Smaller but still crucial roles include Valentin de Vargas (an actual Mexican-American!) as a slickly menacing young thug; uncredited Welles’ pal and good luck charm Joseph Cotton as an affable doctor; Mercedes McCambridge (the voice of Satan in “The Exorcist”) as a malignant leather-jacketed lesbian; a barely present Zsa Zsa Gabor (the producer’s girlfriend at the time, we are told); and, most crucially, Marlene Dietrich. The great German-American siren of the ‘30s and ‘40s was still made for black & white photography in 1958, and she delivers a touching and incisive performance despite playing a disheveled Gypsy madam. Even though her material was shot over a single day, the Dietrich presence, both sardonic and deeply sympathetic, permeates the film. It probably helps that Welles gave her the bulk of the film’s most memorable lines, including the ruthlessly sad rejoinder when Capt. Quinlan asks her to tell his fortune: “Your future is all used up.”
I could go on like this. “Touch of Evil” is not at the level of “Citizen Kane,” but it’s still an extremely hard movie to talk about without writing a dissertation. Politically, it comments on issues like border politics, the abuse of power, and race relations in a bold manner that feels more contemporary than ever. Stylistically, it is nearly as innovative as “Kane.” In particular, Welles’ ideas about sound, unused until the 1998 reconstruction, foreshadow the greater realism in the use of “source” music for films that Walter Murch and George Lucas honestly believed they were inventing with the groundbreaking sound design of “American Graffiti.” It also contains one of the most terrifying murder scenes in any pre-“Psycho” movie.
Still, all you really need to know about “Touch of Evil” in its present form is that it’s an off-kilter but constantly fascinating entertainment that still has the power to disturb and delight. An imperfect film with minor minuses and great pluses, it stays with you. If you’re anything like me, you’ll find yourself thinking about it at odd times – whether you want to or not.
50th Anniversary Two-Disc DVD Review:

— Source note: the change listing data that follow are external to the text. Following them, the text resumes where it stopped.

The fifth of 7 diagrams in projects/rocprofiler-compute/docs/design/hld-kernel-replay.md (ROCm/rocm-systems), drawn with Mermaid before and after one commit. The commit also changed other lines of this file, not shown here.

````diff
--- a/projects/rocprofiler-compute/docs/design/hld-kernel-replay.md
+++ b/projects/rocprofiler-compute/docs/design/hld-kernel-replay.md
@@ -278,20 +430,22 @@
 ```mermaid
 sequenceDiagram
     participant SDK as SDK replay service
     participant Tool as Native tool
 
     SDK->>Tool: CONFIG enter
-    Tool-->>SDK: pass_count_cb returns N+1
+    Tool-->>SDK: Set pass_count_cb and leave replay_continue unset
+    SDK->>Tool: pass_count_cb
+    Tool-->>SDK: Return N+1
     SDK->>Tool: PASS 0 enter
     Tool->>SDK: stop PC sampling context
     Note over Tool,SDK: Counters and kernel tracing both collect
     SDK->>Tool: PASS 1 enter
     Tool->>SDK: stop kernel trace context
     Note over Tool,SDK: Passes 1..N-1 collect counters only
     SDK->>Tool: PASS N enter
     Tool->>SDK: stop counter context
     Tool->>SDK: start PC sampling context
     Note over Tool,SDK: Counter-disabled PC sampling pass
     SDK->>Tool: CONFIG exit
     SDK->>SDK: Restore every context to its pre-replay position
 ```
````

Although a lot of this material has been available before, Universal deserves credit for bringing all of it together with some strong new additions for this 50th anniversary edition. An ideal gift for cinegeeks with lots of free time, the disc includes all three extant cuts of “Touch of Evil.” This makes for five and a quarter hours of compare and contrast fun, which true compulsives can use in conjunction with the famed 58-page production memo, also included (large type on small pages, fortunately). An entertaining featurette-length documentary from the 1998 includes interviews with Charlton Heston and Janet Leigh, as well as superfan restoration producer Rick Schmidlin, director/actor Peter Bogdanovich (never very far from any Welles-related project), critic Jonathan Rosenbaum, George Lucas and others.
And then there are the four commentaries included with all three cuts: A 1998 recording with a star-struck Rick Schmidlin chatting up Heston and Leigh (both now sadly deceased); a cineaste film-crit fest (fun if you’re into that stuff) with Rosenbaum and fellow Wellesian scholar James Naremore; a sometimes florid analytic commentary from Welles-worshipping film critic and screenwriter F.X. Feeney; and, my favorite, a sincere and good-hearted 2008 reminiscence on the film’s reconstruction with Rick Schmidlin. Schmidlin has made more than 20 features, but he considers his work restoring “Touch of Evil” to be the career highlight of his life, and he speaks with sincere affection of the people he worked with on the project. You can’t fake that kind of dedication and love.